## Activity
Print the first line of the material below and each line after it, exactly as written, ending with the line that contains "Also changed, not shown: 6 other files.".

Source records START

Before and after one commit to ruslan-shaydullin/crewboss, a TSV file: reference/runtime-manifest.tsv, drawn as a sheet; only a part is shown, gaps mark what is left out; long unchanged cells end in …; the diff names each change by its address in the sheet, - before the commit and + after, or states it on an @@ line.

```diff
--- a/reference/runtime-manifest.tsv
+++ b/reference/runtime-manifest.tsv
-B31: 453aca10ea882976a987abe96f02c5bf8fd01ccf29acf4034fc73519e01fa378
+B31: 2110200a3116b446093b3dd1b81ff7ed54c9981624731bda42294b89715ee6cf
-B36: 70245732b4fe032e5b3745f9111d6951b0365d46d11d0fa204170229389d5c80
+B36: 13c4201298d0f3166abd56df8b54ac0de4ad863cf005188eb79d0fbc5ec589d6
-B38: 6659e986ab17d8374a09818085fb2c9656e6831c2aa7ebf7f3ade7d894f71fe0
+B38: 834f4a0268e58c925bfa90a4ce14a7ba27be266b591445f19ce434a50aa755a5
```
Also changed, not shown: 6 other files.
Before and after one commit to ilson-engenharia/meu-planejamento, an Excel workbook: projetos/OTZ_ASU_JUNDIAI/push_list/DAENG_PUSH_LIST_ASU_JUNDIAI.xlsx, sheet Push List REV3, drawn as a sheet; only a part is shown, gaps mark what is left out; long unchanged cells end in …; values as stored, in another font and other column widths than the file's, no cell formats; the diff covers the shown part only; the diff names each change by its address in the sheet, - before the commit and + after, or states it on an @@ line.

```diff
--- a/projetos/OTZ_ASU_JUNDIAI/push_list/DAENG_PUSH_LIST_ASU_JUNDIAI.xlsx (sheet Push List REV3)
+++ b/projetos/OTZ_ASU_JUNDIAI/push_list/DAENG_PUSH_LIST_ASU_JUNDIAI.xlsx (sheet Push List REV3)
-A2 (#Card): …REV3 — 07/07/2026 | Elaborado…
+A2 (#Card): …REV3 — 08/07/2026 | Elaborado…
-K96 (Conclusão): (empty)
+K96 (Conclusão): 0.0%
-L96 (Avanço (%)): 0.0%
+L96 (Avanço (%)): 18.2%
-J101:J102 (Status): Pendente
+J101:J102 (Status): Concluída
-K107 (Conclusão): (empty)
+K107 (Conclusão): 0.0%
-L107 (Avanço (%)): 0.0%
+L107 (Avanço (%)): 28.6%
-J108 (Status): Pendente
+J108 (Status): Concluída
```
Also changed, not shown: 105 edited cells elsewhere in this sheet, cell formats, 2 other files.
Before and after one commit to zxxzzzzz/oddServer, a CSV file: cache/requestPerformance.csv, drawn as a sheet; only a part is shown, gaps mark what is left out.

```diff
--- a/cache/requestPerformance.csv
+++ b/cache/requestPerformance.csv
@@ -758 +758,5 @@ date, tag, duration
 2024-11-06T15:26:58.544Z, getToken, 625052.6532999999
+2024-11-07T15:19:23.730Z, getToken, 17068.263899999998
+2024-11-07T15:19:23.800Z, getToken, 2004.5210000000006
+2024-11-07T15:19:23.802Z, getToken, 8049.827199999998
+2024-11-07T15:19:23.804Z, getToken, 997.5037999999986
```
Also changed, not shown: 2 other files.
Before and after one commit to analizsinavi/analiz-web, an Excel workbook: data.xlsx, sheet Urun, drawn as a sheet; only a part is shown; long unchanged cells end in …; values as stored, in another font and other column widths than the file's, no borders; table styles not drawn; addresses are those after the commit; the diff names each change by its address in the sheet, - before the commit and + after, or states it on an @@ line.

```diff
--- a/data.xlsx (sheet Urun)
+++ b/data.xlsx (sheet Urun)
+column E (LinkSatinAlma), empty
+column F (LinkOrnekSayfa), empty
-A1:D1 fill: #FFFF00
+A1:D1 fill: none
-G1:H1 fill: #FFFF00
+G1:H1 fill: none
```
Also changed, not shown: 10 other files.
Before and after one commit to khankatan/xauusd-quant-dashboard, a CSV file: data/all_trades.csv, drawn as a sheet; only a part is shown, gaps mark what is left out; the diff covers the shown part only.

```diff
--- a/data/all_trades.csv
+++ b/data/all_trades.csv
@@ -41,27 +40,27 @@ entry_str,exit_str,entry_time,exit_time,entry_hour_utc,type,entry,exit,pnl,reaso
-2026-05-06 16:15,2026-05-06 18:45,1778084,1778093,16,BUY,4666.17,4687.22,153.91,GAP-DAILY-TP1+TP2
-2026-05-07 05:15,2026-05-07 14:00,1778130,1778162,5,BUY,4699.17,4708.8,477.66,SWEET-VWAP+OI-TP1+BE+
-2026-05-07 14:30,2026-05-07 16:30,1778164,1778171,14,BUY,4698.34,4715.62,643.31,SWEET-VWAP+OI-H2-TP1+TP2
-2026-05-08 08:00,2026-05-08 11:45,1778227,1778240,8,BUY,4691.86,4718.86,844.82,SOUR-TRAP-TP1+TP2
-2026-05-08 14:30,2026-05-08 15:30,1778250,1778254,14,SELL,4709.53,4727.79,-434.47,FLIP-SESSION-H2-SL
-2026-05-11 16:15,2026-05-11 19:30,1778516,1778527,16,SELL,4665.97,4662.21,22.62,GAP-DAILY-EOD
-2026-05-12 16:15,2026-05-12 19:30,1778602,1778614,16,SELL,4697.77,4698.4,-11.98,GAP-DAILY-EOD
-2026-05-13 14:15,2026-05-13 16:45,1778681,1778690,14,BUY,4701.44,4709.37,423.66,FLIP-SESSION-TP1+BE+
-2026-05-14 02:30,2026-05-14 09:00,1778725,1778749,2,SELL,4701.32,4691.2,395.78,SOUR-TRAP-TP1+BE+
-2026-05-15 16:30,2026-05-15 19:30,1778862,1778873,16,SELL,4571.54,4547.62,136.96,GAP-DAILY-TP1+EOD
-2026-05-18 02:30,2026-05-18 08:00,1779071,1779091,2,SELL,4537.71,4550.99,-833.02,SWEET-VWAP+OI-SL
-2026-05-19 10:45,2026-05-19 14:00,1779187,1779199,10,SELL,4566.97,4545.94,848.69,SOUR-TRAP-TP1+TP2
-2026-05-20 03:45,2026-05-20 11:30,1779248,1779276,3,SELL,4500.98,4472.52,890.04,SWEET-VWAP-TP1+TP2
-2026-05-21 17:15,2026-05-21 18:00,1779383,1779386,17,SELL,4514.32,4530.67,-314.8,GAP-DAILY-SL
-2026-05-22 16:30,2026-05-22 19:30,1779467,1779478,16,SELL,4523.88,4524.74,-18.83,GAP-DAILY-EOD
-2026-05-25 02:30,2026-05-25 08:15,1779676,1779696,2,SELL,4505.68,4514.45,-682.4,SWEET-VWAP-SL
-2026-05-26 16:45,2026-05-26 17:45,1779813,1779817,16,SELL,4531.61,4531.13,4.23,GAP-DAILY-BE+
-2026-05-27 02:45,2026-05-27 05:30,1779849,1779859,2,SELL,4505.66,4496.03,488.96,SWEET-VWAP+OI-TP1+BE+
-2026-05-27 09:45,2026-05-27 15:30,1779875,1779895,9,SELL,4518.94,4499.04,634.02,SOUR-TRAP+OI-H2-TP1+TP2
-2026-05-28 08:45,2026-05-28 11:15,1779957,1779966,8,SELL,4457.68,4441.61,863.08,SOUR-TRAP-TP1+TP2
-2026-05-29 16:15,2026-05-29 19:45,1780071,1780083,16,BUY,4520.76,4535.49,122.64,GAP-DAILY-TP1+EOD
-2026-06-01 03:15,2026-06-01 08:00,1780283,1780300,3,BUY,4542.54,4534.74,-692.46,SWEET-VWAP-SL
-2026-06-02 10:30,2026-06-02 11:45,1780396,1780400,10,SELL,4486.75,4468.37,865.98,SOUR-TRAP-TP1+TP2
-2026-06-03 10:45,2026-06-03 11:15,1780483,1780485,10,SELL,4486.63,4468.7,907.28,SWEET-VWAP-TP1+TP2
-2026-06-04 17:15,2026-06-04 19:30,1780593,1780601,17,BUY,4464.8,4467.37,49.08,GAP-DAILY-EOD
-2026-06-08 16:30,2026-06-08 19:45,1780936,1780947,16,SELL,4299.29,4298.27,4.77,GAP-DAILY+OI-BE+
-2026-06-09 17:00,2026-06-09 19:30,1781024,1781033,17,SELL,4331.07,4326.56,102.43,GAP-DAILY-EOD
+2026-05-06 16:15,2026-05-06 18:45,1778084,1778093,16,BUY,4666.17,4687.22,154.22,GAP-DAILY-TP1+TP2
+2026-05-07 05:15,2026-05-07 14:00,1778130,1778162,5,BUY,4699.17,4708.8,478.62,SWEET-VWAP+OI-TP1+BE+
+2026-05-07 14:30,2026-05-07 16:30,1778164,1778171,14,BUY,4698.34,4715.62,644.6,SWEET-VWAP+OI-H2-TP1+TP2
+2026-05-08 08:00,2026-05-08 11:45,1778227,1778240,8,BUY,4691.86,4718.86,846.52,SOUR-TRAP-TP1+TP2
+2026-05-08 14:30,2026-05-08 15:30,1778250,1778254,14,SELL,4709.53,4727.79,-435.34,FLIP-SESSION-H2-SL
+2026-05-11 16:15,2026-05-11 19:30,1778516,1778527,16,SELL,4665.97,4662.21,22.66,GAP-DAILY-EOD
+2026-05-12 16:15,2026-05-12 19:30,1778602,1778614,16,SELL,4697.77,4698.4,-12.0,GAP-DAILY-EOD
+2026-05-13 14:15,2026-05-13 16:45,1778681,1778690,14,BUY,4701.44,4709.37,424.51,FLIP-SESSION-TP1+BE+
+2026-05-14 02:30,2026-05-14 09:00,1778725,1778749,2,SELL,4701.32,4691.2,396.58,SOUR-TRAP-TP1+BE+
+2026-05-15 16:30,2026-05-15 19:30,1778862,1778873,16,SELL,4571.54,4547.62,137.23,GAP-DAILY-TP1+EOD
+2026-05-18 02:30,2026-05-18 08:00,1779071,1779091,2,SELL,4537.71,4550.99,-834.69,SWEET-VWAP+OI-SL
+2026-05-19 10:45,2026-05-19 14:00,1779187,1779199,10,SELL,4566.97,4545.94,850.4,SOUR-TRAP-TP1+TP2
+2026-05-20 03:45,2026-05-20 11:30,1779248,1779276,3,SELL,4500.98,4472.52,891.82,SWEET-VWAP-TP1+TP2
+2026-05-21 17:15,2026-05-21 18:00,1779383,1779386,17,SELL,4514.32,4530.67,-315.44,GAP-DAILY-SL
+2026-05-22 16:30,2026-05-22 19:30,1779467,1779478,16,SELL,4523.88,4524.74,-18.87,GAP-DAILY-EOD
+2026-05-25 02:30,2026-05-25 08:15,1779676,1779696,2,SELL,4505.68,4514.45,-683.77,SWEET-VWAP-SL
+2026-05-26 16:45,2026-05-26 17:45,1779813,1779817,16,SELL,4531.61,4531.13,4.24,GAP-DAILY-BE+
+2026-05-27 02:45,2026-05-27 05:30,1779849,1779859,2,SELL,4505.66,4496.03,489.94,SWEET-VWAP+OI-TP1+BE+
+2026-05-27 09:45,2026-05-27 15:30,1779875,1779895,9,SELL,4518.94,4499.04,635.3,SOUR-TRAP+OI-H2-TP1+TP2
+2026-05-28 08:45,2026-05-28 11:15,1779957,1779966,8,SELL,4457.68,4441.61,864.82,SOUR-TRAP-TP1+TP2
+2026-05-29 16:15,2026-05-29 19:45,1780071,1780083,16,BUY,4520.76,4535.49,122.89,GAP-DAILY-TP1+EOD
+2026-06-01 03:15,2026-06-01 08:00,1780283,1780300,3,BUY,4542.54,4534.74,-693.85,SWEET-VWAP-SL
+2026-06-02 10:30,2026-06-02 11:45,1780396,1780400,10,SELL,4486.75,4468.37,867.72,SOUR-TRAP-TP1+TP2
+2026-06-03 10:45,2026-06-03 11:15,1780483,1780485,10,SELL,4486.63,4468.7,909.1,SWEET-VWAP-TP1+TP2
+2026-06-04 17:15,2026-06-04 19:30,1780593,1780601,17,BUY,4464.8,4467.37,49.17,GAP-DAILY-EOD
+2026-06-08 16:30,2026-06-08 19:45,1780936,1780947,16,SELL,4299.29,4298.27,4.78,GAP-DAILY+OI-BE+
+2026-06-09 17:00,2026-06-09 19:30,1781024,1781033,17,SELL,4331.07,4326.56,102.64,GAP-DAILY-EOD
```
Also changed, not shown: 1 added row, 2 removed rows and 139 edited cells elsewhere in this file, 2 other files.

Source records END

## Exercise result
Before and after one commit to ruslan-shaydullin/crewboss, a TSV file: reference/runtime-manifest.tsv, drawn as a sheet; only a part is shown, gaps mark what is left out; long unchanged cells end in …; the diff names each change by its address in the sheet, - before the commit and + after, or states it on an @@ line.

```diff
--- a/reference/runtime-manifest.tsv
+++ b/reference/runtime-manifest.tsv
-B31: 453aca10ea882976a987abe96f02c5bf8fd01ccf29acf4034fc73519e01fa378
+B31: 2110200a3116b446093b3dd1b81ff7ed54c9981624731bda42294b89715ee6cf
-B36: 70245732b4fe032e5b3745f9111d6951b0365d46d11d0fa204170229389d5c80
+B36: 13c4201298d0f3166abd56df8b54ac0de4ad863cf005188eb79d0fbc5ec589d6
-B38: 6659e986ab17d8374a09818085fb2c9656e6831c2aa7ebf7f3ade7d894f71fe0
+B38: 834f4a0268e58c925bfa90a4ce14a7ba27be266b591445f19ce434a50aa755a5
```
Also changed, not shown: 6 other files.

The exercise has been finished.